Detected change data
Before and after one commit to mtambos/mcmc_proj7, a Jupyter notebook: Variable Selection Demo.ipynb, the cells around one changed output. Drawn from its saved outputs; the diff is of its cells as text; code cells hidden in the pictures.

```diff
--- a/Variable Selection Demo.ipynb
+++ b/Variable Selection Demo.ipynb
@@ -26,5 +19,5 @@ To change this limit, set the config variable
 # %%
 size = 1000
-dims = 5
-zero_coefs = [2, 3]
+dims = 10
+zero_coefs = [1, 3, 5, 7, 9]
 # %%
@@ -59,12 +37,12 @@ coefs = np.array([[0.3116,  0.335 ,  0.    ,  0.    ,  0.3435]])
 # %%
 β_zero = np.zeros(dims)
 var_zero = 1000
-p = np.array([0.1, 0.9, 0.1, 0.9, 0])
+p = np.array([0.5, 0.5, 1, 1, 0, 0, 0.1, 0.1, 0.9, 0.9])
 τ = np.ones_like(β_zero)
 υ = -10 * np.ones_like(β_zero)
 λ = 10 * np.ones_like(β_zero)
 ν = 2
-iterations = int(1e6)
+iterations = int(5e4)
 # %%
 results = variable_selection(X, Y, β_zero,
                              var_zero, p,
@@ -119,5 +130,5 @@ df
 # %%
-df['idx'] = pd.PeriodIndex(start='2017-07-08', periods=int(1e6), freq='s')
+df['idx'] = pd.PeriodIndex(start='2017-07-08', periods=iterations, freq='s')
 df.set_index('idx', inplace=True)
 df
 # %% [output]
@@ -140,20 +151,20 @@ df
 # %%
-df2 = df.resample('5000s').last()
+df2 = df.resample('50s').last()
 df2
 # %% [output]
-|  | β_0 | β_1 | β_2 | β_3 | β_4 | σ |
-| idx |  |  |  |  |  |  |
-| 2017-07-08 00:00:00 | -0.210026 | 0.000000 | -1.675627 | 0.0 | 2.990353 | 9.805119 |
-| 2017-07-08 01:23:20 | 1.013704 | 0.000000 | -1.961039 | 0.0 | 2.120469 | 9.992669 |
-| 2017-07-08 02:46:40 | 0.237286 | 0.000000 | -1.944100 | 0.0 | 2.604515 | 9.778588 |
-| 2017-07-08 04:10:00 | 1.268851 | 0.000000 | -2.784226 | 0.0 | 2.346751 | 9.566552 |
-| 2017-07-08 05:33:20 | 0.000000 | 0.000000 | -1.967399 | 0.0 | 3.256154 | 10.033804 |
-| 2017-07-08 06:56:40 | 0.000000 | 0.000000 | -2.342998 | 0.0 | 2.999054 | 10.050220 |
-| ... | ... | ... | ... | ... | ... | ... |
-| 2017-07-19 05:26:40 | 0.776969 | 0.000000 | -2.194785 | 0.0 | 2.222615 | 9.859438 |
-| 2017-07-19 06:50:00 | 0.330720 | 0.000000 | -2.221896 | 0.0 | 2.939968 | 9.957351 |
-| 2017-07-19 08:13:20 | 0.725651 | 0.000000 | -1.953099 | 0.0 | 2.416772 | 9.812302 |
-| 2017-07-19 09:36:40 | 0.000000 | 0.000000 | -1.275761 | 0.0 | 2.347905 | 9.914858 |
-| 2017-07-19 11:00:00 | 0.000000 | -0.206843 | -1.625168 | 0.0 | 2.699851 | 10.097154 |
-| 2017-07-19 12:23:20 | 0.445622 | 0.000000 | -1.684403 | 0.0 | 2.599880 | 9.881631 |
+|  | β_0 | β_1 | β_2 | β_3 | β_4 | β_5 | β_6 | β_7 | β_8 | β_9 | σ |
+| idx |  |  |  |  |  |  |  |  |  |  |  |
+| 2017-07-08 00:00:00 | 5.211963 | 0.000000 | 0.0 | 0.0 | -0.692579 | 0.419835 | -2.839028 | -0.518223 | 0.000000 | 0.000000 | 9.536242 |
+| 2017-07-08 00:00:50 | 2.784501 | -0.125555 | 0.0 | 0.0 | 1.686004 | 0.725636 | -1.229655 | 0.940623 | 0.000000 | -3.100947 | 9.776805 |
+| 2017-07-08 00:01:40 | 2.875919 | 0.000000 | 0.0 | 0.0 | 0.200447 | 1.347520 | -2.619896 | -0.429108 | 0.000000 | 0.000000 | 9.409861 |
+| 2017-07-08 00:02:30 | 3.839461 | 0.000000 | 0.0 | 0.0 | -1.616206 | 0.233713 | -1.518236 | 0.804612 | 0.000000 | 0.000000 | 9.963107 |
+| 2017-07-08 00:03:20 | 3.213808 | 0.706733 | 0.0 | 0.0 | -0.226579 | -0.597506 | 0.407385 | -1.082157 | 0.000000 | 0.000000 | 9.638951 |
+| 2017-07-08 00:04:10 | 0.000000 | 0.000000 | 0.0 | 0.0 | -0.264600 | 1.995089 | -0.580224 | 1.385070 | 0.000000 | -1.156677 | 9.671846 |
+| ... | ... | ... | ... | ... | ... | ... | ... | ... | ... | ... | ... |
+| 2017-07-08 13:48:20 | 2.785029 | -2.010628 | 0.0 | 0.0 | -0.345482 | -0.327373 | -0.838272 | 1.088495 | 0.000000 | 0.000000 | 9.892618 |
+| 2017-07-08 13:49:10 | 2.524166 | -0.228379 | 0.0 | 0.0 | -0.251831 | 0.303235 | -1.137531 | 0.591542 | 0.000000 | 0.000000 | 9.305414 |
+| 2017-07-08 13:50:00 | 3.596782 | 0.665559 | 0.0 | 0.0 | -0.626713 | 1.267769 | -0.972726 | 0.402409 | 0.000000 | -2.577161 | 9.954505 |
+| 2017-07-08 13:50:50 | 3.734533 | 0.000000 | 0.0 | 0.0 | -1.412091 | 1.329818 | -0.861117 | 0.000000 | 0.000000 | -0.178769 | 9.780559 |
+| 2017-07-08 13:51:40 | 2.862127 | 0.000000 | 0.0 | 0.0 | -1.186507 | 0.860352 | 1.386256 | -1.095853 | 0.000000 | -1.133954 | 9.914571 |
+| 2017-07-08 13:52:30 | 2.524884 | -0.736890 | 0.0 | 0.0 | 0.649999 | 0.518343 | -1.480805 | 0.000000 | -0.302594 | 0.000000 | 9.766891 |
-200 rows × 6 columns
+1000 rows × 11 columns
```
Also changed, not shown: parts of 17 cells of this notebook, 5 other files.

- WHAT THE TASK REQUIRES
A verbatim copy of the records above should be returned.

- SOLUTION TO THE EXERCISE
Before and after one commit to mtambos/mcmc_proj7, a Jupyter notebook: Variable Selection Demo.ipynb, the cells around one changed output. Drawn from its saved outputs; the diff is of its cells as text; code cells hidden in the pictures.

```diff
--- a/Variable Selection Demo.ipynb
+++ b/Variable Selection Demo.ipynb
@@ -26,5 +19,5 @@ To change this limit, set the config variable
 # %%
 size = 1000
-dims = 5
-zero_coefs = [2, 3]
+dims = 10
+zero_coefs = [1, 3, 5, 7, 9]
 # %%
@@ -59,12 +37,12 @@ coefs = np.array([[0.3116,  0.335 ,  0.    ,  0.    ,  0.3435]])
 # %%
 β_zero = np.zeros(dims)
 var_zero = 1000
-p = np.array([0.1, 0.9, 0.1, 0.9, 0])
+p = np.array([0.5, 0.5, 1, 1, 0, 0, 0.1, 0.1, 0.9, 0.9])
 τ = np.ones_like(β_zero)
 υ = -10 * np.ones_like(β_zero)
 λ = 10 * np.ones_like(β_zero)
 ν = 2
-iterations = int(1e6)
+iterations = int(5e4)
 # %%
 results = variable_selection(X, Y, β_zero,
                              var_zero, p,
@@ -119,5 +130,5 @@ df
 # %%
-df['idx'] = pd.PeriodIndex(start='2017-07-08', periods=int(1e6), freq='s')
+df['idx'] = pd.PeriodIndex(start='2017-07-08', periods=iterations, freq='s')
 df.set_index('idx', inplace=True)
 df
 # %% [output]
@@ -140,20 +151,20 @@ df
 # %%
-df2 = df.resample('5000s').last()
+df2 = df.resample('50s').last()
 df2
 # %% [output]
-|  | β_0 | β_1 | β_2 | β_3 | β_4 | σ |
-| idx |  |  |  |  |  |  |
-| 2017-07-08 00:00:00 | -0.210026 | 0.000000 | -1.675627 | 0.0 | 2.990353 | 9.805119 |
-| 2017-07-08 01:23:20 | 1.013704 | 0.000000 | -1.961039 | 0.0 | 2.120469 | 9.992669 |
-| 2017-07-08 02:46:40 | 0.237286 | 0.000000 | -1.944100 | 0.0 | 2.604515 | 9.778588 |
-| 2017-07-08 04:10:00 | 1.268851 | 0.000000 | -2.784226 | 0.0 | 2.346751 | 9.566552 |
-| 2017-07-08 05:33:20 | 0.000000 | 0.000000 | -1.967399 | 0.0 | 3.256154 | 10.033804 |
-| 2017-07-08 06:56:40 | 0.000000 | 0.000000 | -2.342998 | 0.0 | 2.999054 | 10.050220 |
-| ... | ... | ... | ... | ... | ... | ... |
-| 2017-07-19 05:26:40 | 0.776969 | 0.000000 | -2.194785 | 0.0 | 2.222615 | 9.859438 |
-| 2017-07-19 06:50:00 | 0.330720 | 0.000000 | -2.221896 | 0.0 | 2.939968 | 9.957351 |
-| 2017-07-19 08:13:20 | 0.725651 | 0.000000 | -1.953099 | 0.0 | 2.416772 | 9.812302 |
-| 2017-07-19 09:36:40 | 0.000000 | 0.000000 | -1.275761 | 0.0 | 2.347905 | 9.914858 |
-| 2017-07-19 11:00:00 | 0.000000 | -0.206843 | -1.625168 | 0.0 | 2.699851 | 10.097154 |
-| 2017-07-19 12:23:20 | 0.445622 | 0.000000 | -1.684403 | 0.0 | 2.599880 | 9.881631 |
+|  | β_0 | β_1 | β_2 | β_3 | β_4 | β_5 | β_6 | β_7 | β_8 | β_9 | σ |
+| idx |  |  |  |  |  |  |  |  |  |  |  |
+| 2017-07-08 00:00:00 | 5.211963 | 0.000000 | 0.0 | 0.0 | -0.692579 | 0.419835 | -2.839028 | -0.518223 | 0.000000 | 0.000000 | 9.536242 |
+| 2017-07-08 00:00:50 | 2.784501 | -0.125555 | 0.0 | 0.0 | 1.686004 | 0.725636 | -1.229655 | 0.940623 | 0.000000 | -3.100947 | 9.776805 |
+| 2017-07-08 00:01:40 | 2.875919 | 0.000000 | 0.0 | 0.0 | 0.200447 | 1.347520 | -2.619896 | -0.429108 | 0.000000 | 0.000000 | 9.409861 |
+| 2017-07-08 00:02:30 | 3.839461 | 0.000000 | 0.0 | 0.0 | -1.616206 | 0.233713 | -1.518236 | 0.804612 | 0.000000 | 0.000000 | 9.963107 |
+| 2017-07-08 00:03:20 | 3.213808 | 0.706733 | 0.0 | 0.0 | -0.226579 | -0.597506 | 0.407385 | -1.082157 | 0.000000 | 0.000000 | 9.638951 |
+| 2017-07-08 00:04:10 | 0.000000 | 0.000000 | 0.0 | 0.0 | -0.264600 | 1.995089 | -0.580224 | 1.385070 | 0.000000 | -1.156677 | 9.671846 |
+| ... | ... | ... | ... | ... | ... | ... | ... | ... | ... | ... | ... |
+| 2017-07-08 13:48:20 | 2.785029 | -2.010628 | 0.0 | 0.0 | -0.345482 | -0.327373 | -0.838272 | 1.088495 | 0.000000 | 0.000000 | 9.892618 |
+| 2017-07-08 13:49:10 | 2.524166 | -0.228379 | 0.0 | 0.0 | -0.251831 | 0.303235 | -1.137531 | 0.591542 | 0.000000 | 0.000000 | 9.305414 |
+| 2017-07-08 13:50:00 | 3.596782 | 0.665559 | 0.0 | 0.0 | -0.626713 | 1.267769 | -0.972726 | 0.402409 | 0.000000 | -2.577161 | 9.954505 |
+| 2017-07-08 13:50:50 | 3.734533 | 0.000000 | 0.0 | 0.0 | -1.412091 | 1.329818 | -0.861117 | 0.000000 | 0.000000 | -0.178769 | 9.780559 |
+| 2017-07-08 13:51:40 | 2.862127 | 0.000000 | 0.0 | 0.0 | -1.186507 | 0.860352 | 1.386256 | -1.095853 | 0.000000 | -1.133954 | 9.914571 |
+| 2017-07-08 13:52:30 | 2.524884 | -0.736890 | 0.0 | 0.0 | 0.649999 | 0.518343 | -1.480805 | 0.000000 | -0.302594 | 0.000000 | 9.766891 |
-200 rows × 6 columns
+1000 rows × 11 columns
```
Also changed, not shown: parts of 17 cells of this notebook, 5 other files.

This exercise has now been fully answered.